The Good, the Bad & the Ugly: Socceroos v UAE

by Ben Somerford on Jan 26, 2019

0 comments | | print

Australia’s 2019 Asian Cup campaign is over and again we’re all filled with disappointment, with goal scoring rearing its head again as the perennial issue.

The Socceroos dominated Saturday morning’s quarter-final with hosts UAE, with 64 per cent possession and 22 shots compared to seven, but couldn’t make that count.

The conclusion drawn from Australia’s 2018 World Cup campaign before Graham Arnold took over as coach was goal scoring was our downfall and so it proved in UAE.

In Australia’s two knockout stage matches we went 210 minutes without a goal against Uzbekistan and UAE, hardly world powers.

In fact, during Australia’s five matches at the Asian Cup, we failed to score in three of them and finished overall across 90 minutes with two wins, one draw and two defeats. That’s not good enough.

But there were clearly other issues at play, injuries to Daniel Arzani, Aaron Mooy and Mathew Leckie didn’t help, nor did Tom Rogic’s suspension for the Emirati clash. Milos Degenek’s backpass was a moment to regret too.

Reflecting on the quarter-final defeat and campaign overall, GGArmy’s Ben Somerford looks at the positives and the negatives.

The Good
Crashing out at the quarters is a failure, but emerging from the rubble were a few shining lights, namely A-League pair Chris Ikonomidis and Rhyan Grant who’ve become two of the first selected players now.

Having stepped up following an injury to Josh Risdon in the first game, Grant has arguably been the best right-back at the Asian Cup, with his tireless work-rate, intelligent decision-making, long-distance throw-ins and, of course, ill-advised mullet.

Glory winger Ikonomidis didn’t always get it right in attack but worried defences throughout the tournament, with his fancy foot-work, pace and will to create. He appears a genuine threat when on the ball.

The Bad
It’s no secret and I hate to say it but Degenek’s backpass was a horror moment of miscommunication and naivety. Degenek has had a good tournament and been a strong contributor, but he telegraphed his intended ball to goalkeeper Mat Ryan amid pressure from Mohamed Abdulrahman, which wasn’t enough to constitute a foul.

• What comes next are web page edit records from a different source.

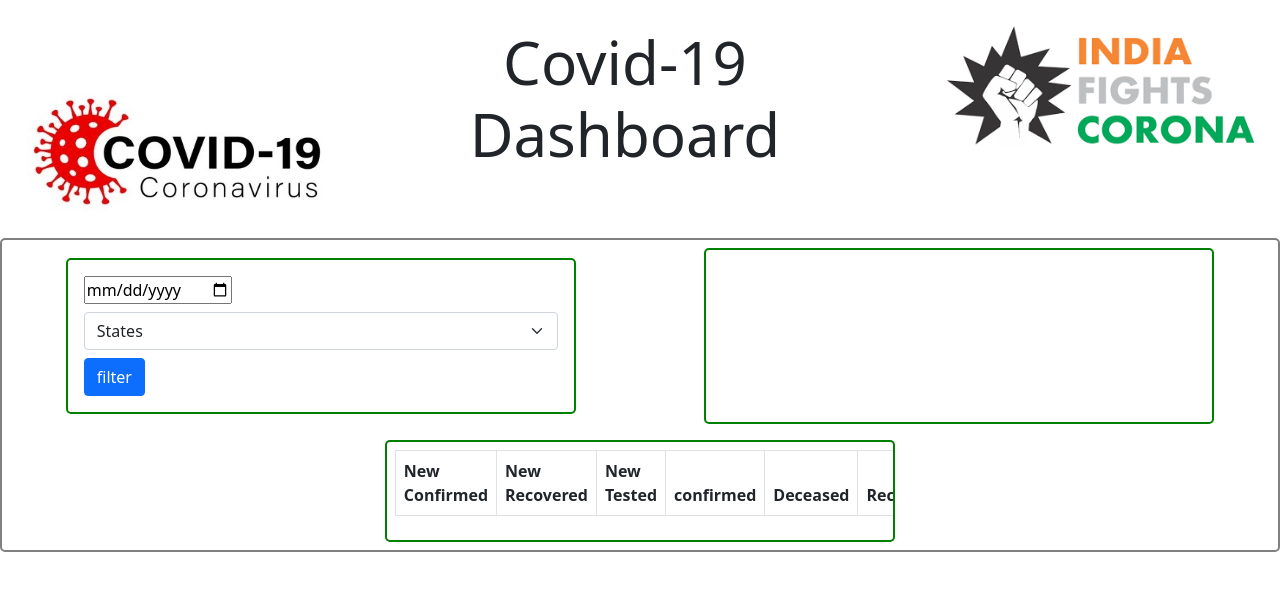
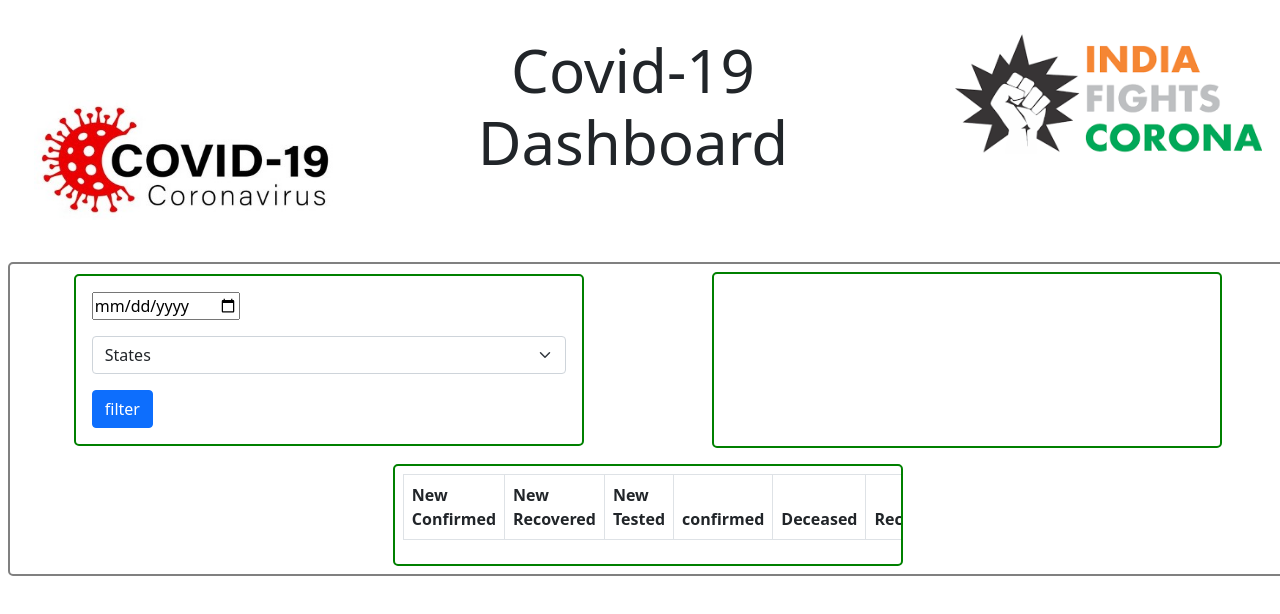
Before and after one commit to kryptiksage/covid-dash, a plain HTML site: page index.html in a window 1280 px wide. Drawn offline with nearby package versions, Linux system fonts and the light colour scheme.

Commit message:
some class name changes

```diff
--- a/index.html
+++ b/index.html
@@ -22,16 +22,17 @@
 <body>
 
     <div class="ccontainer-vertical">
-        <div class="containter-vertical-item header">
+        <div class="ccontainer-vertical-item header">
 
             <img class="header-item" src="images/img3.jpg" alt="logo" />
-            <h2 class="header-item " style="">Covid-19 Dashboard</h2>
+            <h2 class="header-item">Covid-19 Dashboard</h2>
             <img class="header-item" src="images/img2.png" style="float: right;"  alt="logo" />
         </div>
-        <div class="containter-vertical-item">
+
+        <div class="ccontainer-vertical-item">
             <div class="ccontainer">
                 <div class="ccontainer-item">
-                    <div class="containter-vertical">
+                    <div class="ccontainer-vertical">
                         <div class="ccontainer-vertical-item">
                             <input type="date" id="date" />
                         </div>
```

Team-mates around Degenek appeared to have their hearts in their mouths as his body shaped towards making a backpass when he had a multitude of other options. Ali Ahmed Mabkhout ghosted in and did the rest. It was a slow motion train wreck.

With Australia desperate to reply, Andrew Nabbout’s impact off the bench replacing Apostolos Giannou, who had been excellent, was a disaster with the ex-Newcastle Jets man well off the pace.

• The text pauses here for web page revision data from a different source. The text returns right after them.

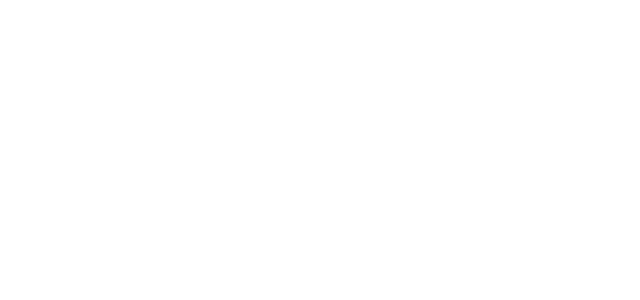
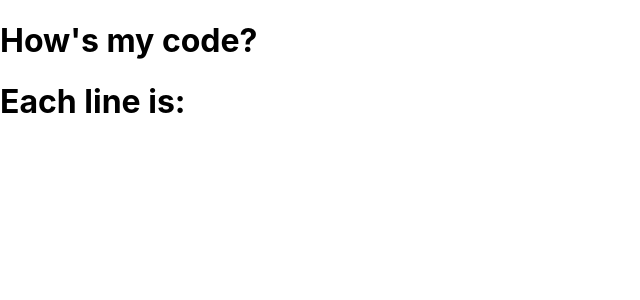
Before and after one commit to bumpylumps/code-rates, a React (Create React App) app: page / in a window 1280 px wide. Shown: the top 300 px of the page, without its empty margins (0-640 px from the left). Built offline with nearby package versions, Linux system fonts and the light colour scheme; the HTML template or start-up script is replaced by a standard one.

Commit message:
created Banner component, added to page

```diff
--- a/src/App.js
+++ b/src/App.js
@@ -1,10 +1,23 @@
-
+import React, { useState } from "react";
 import './App.css';
 
-function App() {
+
+const Banner = (props) => {
+ return (
+  <h1>{props.text}</h1>
+ )
+}
+
+const App = () => {
+
+  const [rocks, setRocks] = useState(0)
+  const [live, setLive] = useState(0)
+  const [sucks, setSucks] = useState(0)
+
   return (
-    <div className="App">
-
+    <div >
+      <Banner text="How's my code?"/>
+      <Banner text="Each line is:"/>
     </div>
   );
 }
```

The Ugly
To borrow a social media craze with a twist, Arnold’s 12-year challenge has borne the same fruits, with Australia crashing out of the Asian Cup at the quarter-finals stage in 2019, like they did under his leadership in 2007.

Prior to the tournament, anything less than a semi-finals appearance was a failure. Arnold may have only been in charge for six months but losing to the likes of Jordan and UAE is underwhelming. No one can point to bad luck when you fail to score in three matches. That’s a clear under-riding issue.

How does Arnold or the FFA solve it? There’s no quick fix. The talent arguably isn’t there and tinkering with the formation or system hasn’t affected much. We created a lot but were profligate in front of goal.

Where’s the next Mark Viduka, Harry Kewell or Tim Cahill coming from? Or are we pinning our hopes on an individual and missing the need for a greater systematic overhaul?

Personally, I prefer not to get too reactionary during the wake but there is a body of information over the past two tournaments which shows outside Australia we cannot score against reasonable opposition. Something needs to be done.